TO DO: All lines in the records below with the word "group" must be returned.

EXTRACTED INFORMATION:

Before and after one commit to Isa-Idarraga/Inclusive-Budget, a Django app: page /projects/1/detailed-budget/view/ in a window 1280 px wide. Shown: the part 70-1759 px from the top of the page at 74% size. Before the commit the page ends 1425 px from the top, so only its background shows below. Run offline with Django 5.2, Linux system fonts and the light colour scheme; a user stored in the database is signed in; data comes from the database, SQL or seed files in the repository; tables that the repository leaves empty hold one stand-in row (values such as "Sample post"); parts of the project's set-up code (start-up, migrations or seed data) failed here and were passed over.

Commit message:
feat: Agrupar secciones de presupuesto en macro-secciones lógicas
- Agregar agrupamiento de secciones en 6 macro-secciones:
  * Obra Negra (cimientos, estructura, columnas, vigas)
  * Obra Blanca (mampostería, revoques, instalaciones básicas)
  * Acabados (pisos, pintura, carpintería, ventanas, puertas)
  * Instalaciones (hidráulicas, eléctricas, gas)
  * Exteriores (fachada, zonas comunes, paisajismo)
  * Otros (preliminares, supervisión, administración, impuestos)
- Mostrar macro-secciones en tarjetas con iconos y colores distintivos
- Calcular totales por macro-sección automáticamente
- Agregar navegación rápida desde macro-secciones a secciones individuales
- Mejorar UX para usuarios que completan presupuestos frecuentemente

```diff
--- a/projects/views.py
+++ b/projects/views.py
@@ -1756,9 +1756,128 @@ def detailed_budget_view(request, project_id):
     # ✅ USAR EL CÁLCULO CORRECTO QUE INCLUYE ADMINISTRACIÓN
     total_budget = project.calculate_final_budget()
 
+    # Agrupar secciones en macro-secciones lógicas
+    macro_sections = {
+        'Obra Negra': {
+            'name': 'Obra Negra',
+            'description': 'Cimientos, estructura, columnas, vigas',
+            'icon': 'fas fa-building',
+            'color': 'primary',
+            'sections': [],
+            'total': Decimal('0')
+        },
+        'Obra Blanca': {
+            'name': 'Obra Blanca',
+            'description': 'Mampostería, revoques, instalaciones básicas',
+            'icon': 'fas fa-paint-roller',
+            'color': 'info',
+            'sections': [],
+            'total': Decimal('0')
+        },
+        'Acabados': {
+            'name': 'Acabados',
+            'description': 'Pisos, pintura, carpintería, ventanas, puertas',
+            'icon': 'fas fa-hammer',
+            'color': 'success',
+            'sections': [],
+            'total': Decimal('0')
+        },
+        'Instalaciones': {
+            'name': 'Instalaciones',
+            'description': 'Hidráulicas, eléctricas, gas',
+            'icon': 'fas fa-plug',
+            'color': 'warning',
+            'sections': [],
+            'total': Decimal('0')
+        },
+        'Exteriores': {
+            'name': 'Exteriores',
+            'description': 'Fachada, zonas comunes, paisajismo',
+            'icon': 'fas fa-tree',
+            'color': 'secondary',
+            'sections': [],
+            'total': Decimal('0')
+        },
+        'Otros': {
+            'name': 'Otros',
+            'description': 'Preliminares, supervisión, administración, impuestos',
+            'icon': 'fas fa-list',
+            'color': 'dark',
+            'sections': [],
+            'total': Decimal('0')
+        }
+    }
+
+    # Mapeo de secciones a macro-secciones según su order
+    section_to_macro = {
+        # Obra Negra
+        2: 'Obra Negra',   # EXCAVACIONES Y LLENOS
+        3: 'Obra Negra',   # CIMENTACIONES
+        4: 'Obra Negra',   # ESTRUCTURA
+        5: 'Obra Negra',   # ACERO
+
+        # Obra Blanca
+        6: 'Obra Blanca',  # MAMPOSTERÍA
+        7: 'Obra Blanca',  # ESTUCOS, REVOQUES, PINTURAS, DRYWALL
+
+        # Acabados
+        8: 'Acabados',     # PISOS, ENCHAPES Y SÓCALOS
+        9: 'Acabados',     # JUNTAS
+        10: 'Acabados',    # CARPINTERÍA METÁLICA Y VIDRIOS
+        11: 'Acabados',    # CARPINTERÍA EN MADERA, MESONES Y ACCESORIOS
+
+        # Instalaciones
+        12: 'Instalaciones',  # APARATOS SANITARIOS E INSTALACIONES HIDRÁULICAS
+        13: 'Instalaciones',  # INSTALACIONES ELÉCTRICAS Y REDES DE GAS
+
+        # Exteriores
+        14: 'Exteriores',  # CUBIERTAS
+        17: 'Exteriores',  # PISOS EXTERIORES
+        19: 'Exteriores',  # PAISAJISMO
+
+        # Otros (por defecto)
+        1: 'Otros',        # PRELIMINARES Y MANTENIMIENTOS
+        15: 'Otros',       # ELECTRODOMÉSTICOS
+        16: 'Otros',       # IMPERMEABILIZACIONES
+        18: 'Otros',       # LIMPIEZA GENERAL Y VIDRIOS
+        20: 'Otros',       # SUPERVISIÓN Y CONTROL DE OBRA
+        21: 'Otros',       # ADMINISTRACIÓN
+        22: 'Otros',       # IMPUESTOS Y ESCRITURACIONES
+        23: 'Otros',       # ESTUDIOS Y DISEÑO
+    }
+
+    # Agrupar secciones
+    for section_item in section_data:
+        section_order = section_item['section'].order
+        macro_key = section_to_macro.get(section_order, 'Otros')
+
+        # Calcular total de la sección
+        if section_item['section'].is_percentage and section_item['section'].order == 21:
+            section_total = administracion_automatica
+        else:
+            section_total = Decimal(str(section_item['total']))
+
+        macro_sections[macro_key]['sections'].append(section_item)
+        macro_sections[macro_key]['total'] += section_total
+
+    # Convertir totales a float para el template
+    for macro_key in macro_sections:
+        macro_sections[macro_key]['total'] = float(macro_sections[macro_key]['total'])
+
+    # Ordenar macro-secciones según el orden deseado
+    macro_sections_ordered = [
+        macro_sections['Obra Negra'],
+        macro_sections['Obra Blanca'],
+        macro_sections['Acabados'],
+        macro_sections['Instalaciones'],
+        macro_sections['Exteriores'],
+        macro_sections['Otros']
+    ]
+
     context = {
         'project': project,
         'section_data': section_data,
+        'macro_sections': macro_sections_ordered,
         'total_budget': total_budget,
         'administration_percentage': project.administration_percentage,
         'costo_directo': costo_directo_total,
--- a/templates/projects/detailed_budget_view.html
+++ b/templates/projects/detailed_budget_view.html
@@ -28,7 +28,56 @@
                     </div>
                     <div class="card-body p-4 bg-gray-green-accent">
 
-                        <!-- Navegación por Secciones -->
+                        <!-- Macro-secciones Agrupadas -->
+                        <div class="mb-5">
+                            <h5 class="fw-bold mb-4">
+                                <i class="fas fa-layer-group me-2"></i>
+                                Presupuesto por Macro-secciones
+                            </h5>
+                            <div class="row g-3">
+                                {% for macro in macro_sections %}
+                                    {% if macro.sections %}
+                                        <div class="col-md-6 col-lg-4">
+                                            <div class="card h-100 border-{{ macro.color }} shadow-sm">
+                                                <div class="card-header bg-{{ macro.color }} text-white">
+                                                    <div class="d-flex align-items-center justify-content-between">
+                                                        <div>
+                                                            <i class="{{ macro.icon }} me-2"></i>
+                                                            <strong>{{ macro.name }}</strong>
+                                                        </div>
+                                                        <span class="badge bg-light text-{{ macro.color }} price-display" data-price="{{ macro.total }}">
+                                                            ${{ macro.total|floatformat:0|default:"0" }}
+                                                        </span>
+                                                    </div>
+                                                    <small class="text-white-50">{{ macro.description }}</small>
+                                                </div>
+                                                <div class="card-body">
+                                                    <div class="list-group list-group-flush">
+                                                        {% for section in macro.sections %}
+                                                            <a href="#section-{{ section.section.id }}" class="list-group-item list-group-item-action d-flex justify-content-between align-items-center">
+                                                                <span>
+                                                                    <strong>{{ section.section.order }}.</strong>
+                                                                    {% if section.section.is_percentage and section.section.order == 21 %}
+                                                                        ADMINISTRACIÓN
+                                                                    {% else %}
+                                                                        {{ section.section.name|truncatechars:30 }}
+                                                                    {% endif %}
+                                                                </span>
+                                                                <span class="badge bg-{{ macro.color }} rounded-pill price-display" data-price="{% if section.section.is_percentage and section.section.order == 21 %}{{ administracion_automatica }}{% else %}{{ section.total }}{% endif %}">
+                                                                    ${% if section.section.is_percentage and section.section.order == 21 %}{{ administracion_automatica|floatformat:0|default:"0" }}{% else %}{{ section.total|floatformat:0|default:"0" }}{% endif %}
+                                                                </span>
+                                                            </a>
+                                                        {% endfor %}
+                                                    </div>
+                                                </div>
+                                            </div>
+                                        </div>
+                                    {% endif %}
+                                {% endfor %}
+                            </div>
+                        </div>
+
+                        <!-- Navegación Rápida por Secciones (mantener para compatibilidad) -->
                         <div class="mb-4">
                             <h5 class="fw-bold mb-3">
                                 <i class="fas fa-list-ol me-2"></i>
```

RESPONSE TO THE TASK:
+                                <i class="fas fa-layer-group me-2"></i>
+                                                    <div class="list-group list-group-flush">
+                                                            <a href="#section-{{ section.section.id }}" class="list-group-item list-group-item-action d-flex justify-content-between align-items-center">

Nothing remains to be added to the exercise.